Please report every line in the entries that contains the string "DraggableGalleryColumn".

*** DATA ***

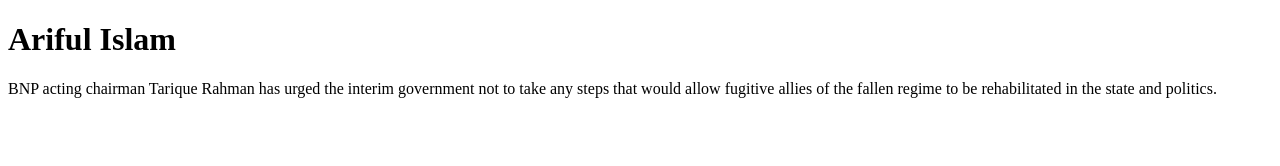
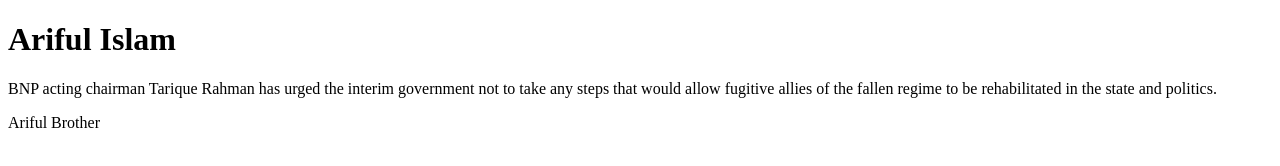
Before and after one commit to max3118/first-projects, a plain HTML site: page index.html in a window 1280 px wide. Drawn offline with Linux system fonts and the light colour scheme.

Commit message:
Update index.html

```diff
--- a/index.html
+++ b/index.html
@@ -8,5 +8,6 @@
 <body>
     <h1>Ariful Islam</h1>
     <p>BNP acting chairman Tarique Rahman has urged the interim government not to take any steps that would allow fugitive allies of the fallen regime to be rehabilitated in the state and politics.</p>
+    <p>Ariful Brother</p>
 </body>
 </html>
```
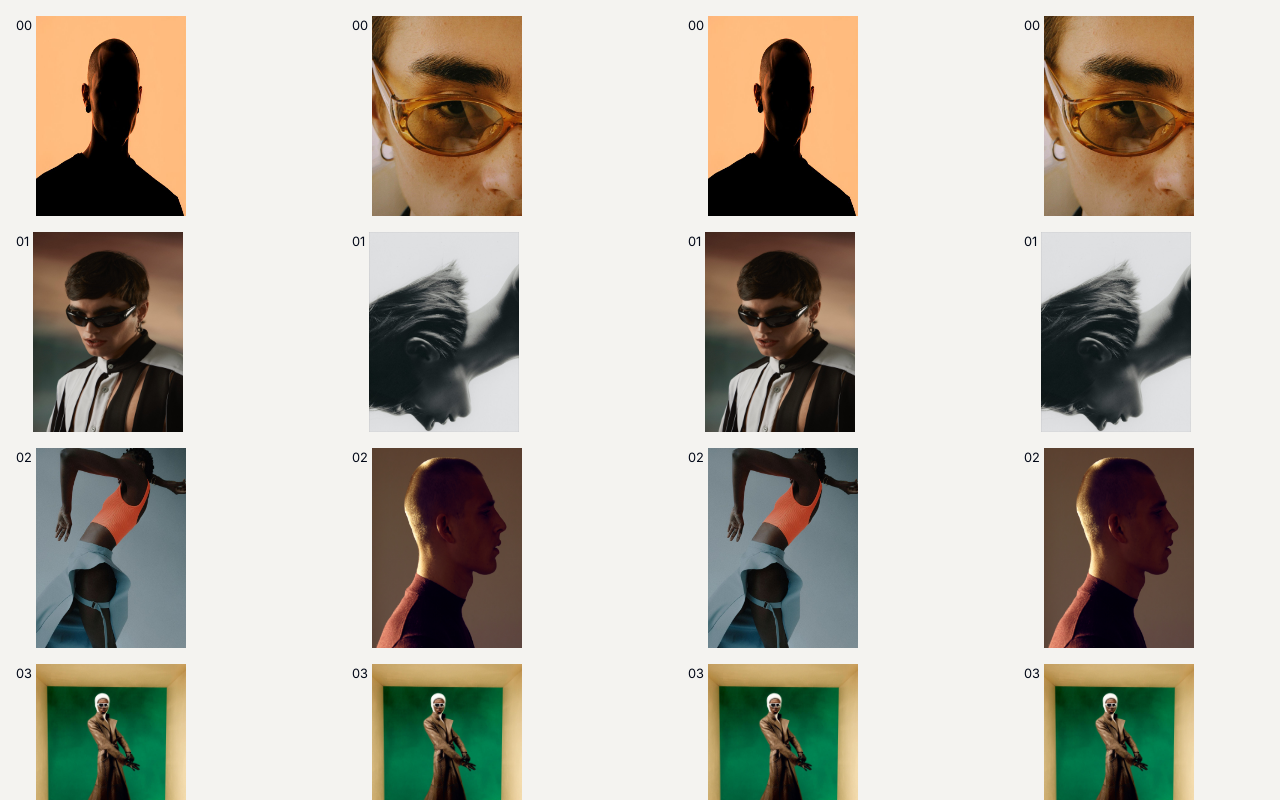
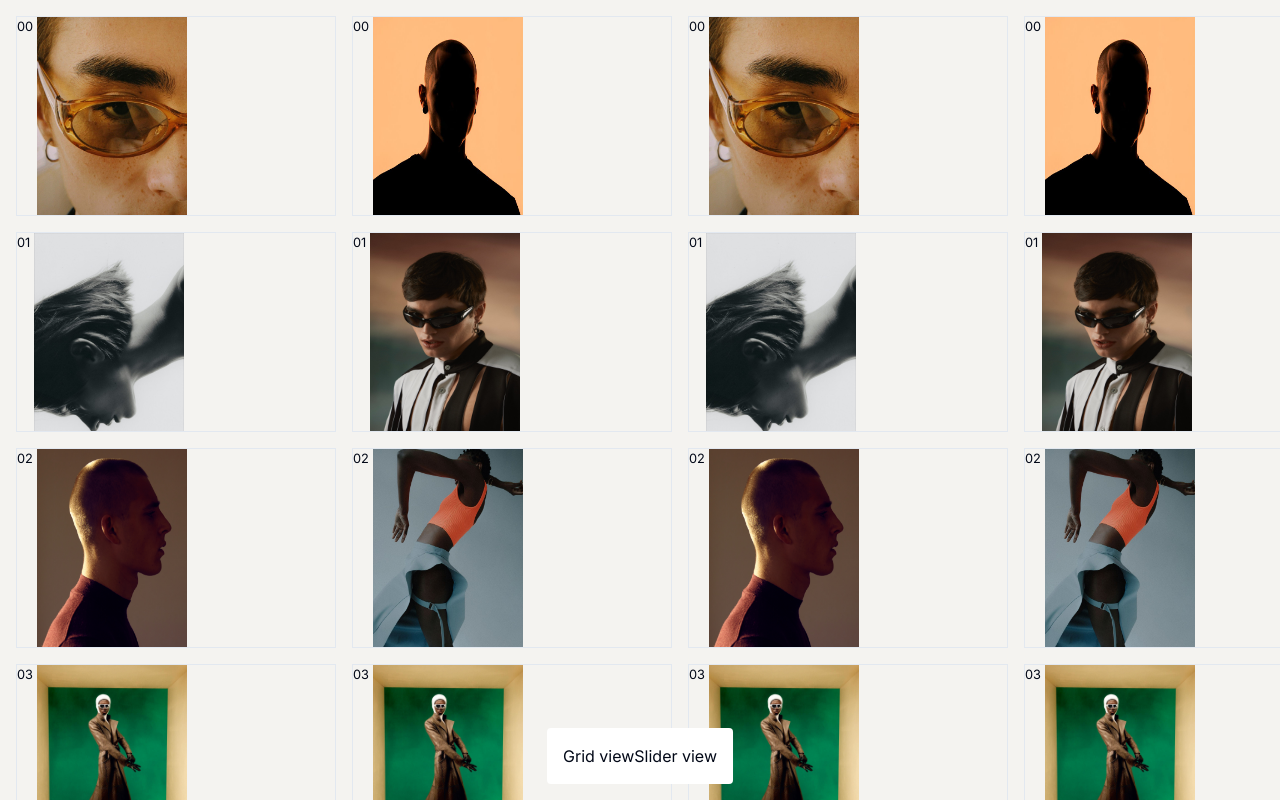
Before and after one commit to thecode-master-sy/micro-animations, a Next.js app: page /draggable-photo-gallery in a window 1280 px wide. Built offline with nearby package versions, Linux system fonts and the light colour scheme.

Commit message:
feat: draggable-photo-gallery

```diff
--- a/app/(animations)/draggable-photo-gallery/_components/draggable-gallery-column.tsx
+++ b/app/(animations)/draggable-photo-gallery/_components/draggable-gallery-column.tsx
@@ -3,6 +3,7 @@ import { gallery } from "../static";
 import { Dispatch, SetStateAction, useState } from "react";
 import { cn } from "@/lib/utils";
 import Image from "next/image";
+import { motion } from "motion/react";
 
 export const DraggableGalleryColumn = ({
   inverse,
@@ -15,11 +16,11 @@ export const DraggableGalleryColumn = ({
 }) => {
   const galleryArray = inverse ? gallery.slice().reverse() : gallery;
   return (
-    <div className="flex flex-col w-full gap-4">
+    <div className="gap-4 gallery-column">
       {galleryArray.map((item, index) => (
-        <div
+        <motion.div
           key={item.id}
-          className="overflow-hidden relative flex gap-1 min-w-[150px] min-h-[200px] w-[25vw] h-[25vh]"
+          className="overflow-hidden relative border flex gap-1 min-w-[150px] min-h-[200px] w-[25vw] h-[25vh] gallery-item"
         >
           <span className="text-[1vw] select-none">0{index}</span>
           <Image
@@ -37,7 +38,7 @@ export const DraggableGalleryColumn = ({
               setMouseFollowerShouldShow(false);
             }}
           />
-        </div>
+        </motion.div>
       ))}
     </div>
   );
--- a/app/(animations)/draggable-photo-gallery/_components/draggable-gallery.tsx
+++ b/app/(animations)/draggable-photo-gallery/_components/draggable-gallery.tsx
@@ -1,16 +1,17 @@
 "use client";
-
 import { DraggableGalleryColumn } from "./draggable-gallery-column";
 import { motion } from "motion/react";
 import { useRef, useEffect, useState } from "react";
 import { MouseFollower } from "./mouse-follower";
+import { GallerySwitch } from "./switch-gallery-view";
 
 export const DraggableGallery = () => {
-  const columns = Array.from({ length: 12 }, (_, index) => index);
+  const columns = Array.from({ length: 11 }, (_, index) => index);
   const constraintsRef = useRef<HTMLDivElement>(null);
   const containerRef = useRef<HTMLDivElement>(null);
   const [mouseFollowerShouldShow, setMouseFollowerShouldShow] = useState(false);
   const [displayText, setDisplayText] = useState("Photo one");
+  const [showRestOfImages, setShowRestOfImages] = useState(true);
   const [containerBoundaries, setContainerBoundaries] = useState({
     width: 0,
     height: 0,
@@ -48,6 +49,7 @@ export const DraggableGallery = () => {
         shouldShow={mouseFollowerShouldShow}
         displayText={displayText}
       />
+      <GallerySwitch setShowRestOfImages={setShowRestOfImages}/>
       <motion.div
         ref={constraintsRef}
         drag
@@ -59,7 +61,12 @@ export const DraggableGallery = () => {
         }}
         className="min-h-screen w-max cursor-grabbing flex gap-4  bg-[#f4f3f0] p-4"
       >
-        {columns.map((_, index) => (
+        <DraggableGalleryColumn
+          setMouseFollowerShouldShow={setMouseFollowerShouldShow}
+          setDisplayText={setDisplayText}
+        />
+        {showRestOfImages &&
+          columns.map((_, index) => (
             <DraggableGalleryColumn
               key={index}
               inverse={index % 2 === 0}
--- /dev/null
+++ b/app/(animations)/draggable-photo-gallery/_components/switch-gallery-view.tsx
@@ -0,0 +1,47 @@
+"use client";
+
+import { gsap } from "gsap";
+import { useGSAP } from "@gsap/react";
+import { Flip } from "gsap/Flip";
+import { Dispatch, SetStateAction } from "react";
+
+gsap.registerPlugin(Flip);
+
+export const GallerySwitch = ({
+  setShowRestOfImages,
+}: {
+  setShowRestOfImages: Dispatch<SetStateAction<boolean>>;
+}) => {
+  const { contextSafe } = useGSAP();
+
+  const onGridButtonClick = contextSafe(() => {
+    const mainTimeLine = gsap.timeline();
+    const firstColumn = document.querySelector(".gallery-column:first-child");
+    console.log(firstColumn);
+
+    const timeline = gsap.timeline();
+
+    timeline.to(".gallery-column:not(:first-child)", {
+      opacity: 0,
+      onComplete: () => setShowRestOfImages(false),
+    });
+
+    mainTimeLine.add(timeline).add(() => {
+      const state = Flip.getState(".gallery-column, .gallery-item");
+      firstColumn!.classList.add("is-row");
+      Flip.from(state, {
+        duration: 0.5, // The duration of the flip animation
+        ease: "power1.inOut",
+        absolute: true, // Recommended to prevent layout shifts
+        stagger: 0.1,
+      });
+    });
+  });
+
+  return (
+    <div className="absolute bottom-4 left-1/2 flex bg-white p-4 rounded-sm z-10 -translate-x-1/2">
+      <button onClick={() => onGridButtonClick()}>Grid view</button>
+      <button>Slider view</button>
+    </div>
+  );
+};
--- a/app/globals.css
+++ b/app/globals.css
@@ -90,3 +90,12 @@
     width: min(100%, 500px);
   }
 }
+
+.gallery-column {
+  display: grid;
+}
+
+.gallery-column.is-row {
+  display: flex;
+  width: fit-content;
+}
--- a/package.json
+++ b/package.json
@@ -9,10 +9,12 @@
     "lint": "next lint"
   },
   "dependencies": {
+    "@gsap/react": "^2.1.2",
     "@phosphor-icons/react": "^2.1.10",
     "class-variance-authority": "^0.7.0",
     "clsx": "^2.1.1",
     "flubber": "^0.4.2",
+    "gsap": "^3.13.0",
     "lucide-react": "^0.408.0",
     "motion": "^12.16.0",
     "next": "14.2.5",
```
Also changed, not shown: 1 other file (tests, documents, lock files or other folders). Lines whose indentation alone changed are shown as unchanged.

***

**EXERCISE SOLUTION**
 export const DraggableGalleryColumn = ({
@@ -15,11 +16,11 @@ export const DraggableGalleryColumn = ({
@@ -37,7 +38,7 @@ export const DraggableGalleryColumn = ({
 import { DraggableGalleryColumn } from "./draggable-gallery-column";
+        <DraggableGalleryColumn
             <DraggableGalleryColumn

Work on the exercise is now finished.